╭──
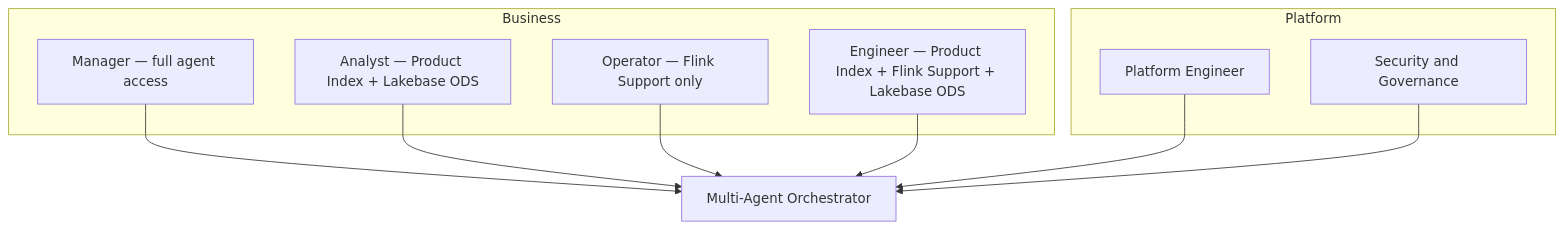
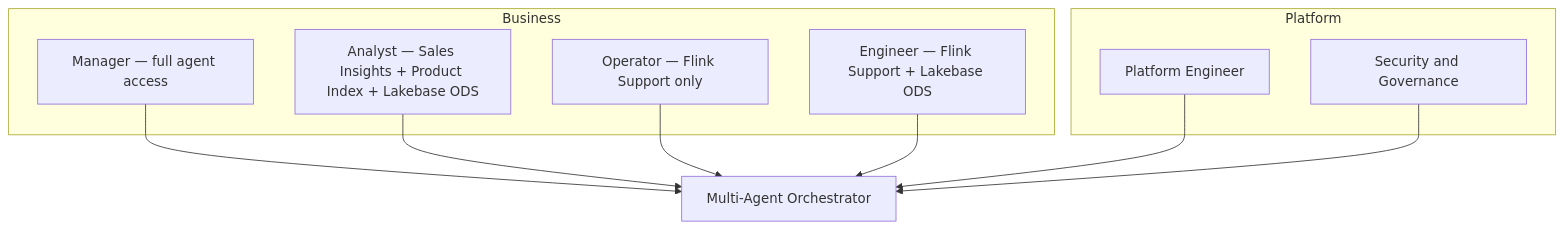
One commit to wchen-dea/Governed-Multi-Agent-Intelligence-on-Databricks changed the second of 4 diagrams in docs/architecture/design-artifacts/01-concept-high-level.md. Above: the diagram before and after it, drawn with Mermaid. The commit also changed 19 other files, not shown here.

````diff
--- a/docs/architecture/design-artifacts/01-concept-high-level.md
+++ b/docs/architecture/design-artifacts/01-concept-high-level.md
@@ -18,22 +18,22 @@
 ```mermaid
 flowchart TB
     subgraph Business
         U1[Manager — full agent access]
-        U2[Analyst — Product Index + Lakebase ODS]
+        U2[Analyst — Sales Insights + Product Index + Lakebase ODS]
         U3[Operator — Flink Support only]
-        U4[Engineer — Product Index + Flink Support + Lakebase ODS]
+        U4[Engineer — Flink Support + Lakebase ODS]
     end
 
     subgraph Platform
         O1[Platform Engineer]
         O2[Security and Governance]
     end
 
     U1 --> SYS[Multi-Agent Orchestrator]
     U2 --> SYS
     U3 --> SYS
     U4 --> SYS
 
     O1 --> SYS
     O2 --> SYS
 ```
````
╰──
**ABOUT THIS EXERCISE:**
All entries should be reproduced exactly; no picture belongs in the result.

**WRITTEN RESPONSE:**
One commit to wchen-dea/Governed-Multi-Agent-Intelligence-on-Databricks changed the second of 4 diagrams in docs/architecture/design-artifacts/01-concept-high-level.md. Above: the diagram before and after it, drawn with Mermaid. The commit also changed 19 other files, not shown here.

````diff
--- a/docs/architecture/design-artifacts/01-concept-high-level.md
+++ b/docs/architecture/design-artifacts/01-concept-high-level.md
@@ -18,22 +18,22 @@
 ```mermaid
 flowchart TB
     subgraph Business
         U1[Manager — full agent access]
-        U2[Analyst — Product Index + Lakebase ODS]
+        U2[Analyst — Sales Insights + Product Index + Lakebase ODS]
         U3[Operator — Flink Support only]
-        U4[Engineer — Product Index + Flink Support + Lakebase ODS]
+        U4[Engineer — Flink Support + Lakebase ODS]
     end
 
     subgraph Platform
         O1[Platform Engineer]
         O2[Security and Governance]
     end
 
     U1 --> SYS[Multi-Agent Orchestrator]
     U2 --> SYS
     U3 --> SYS
     U4 --> SYS
 
     O1 --> SYS
     O2 --> SYS
 ```
````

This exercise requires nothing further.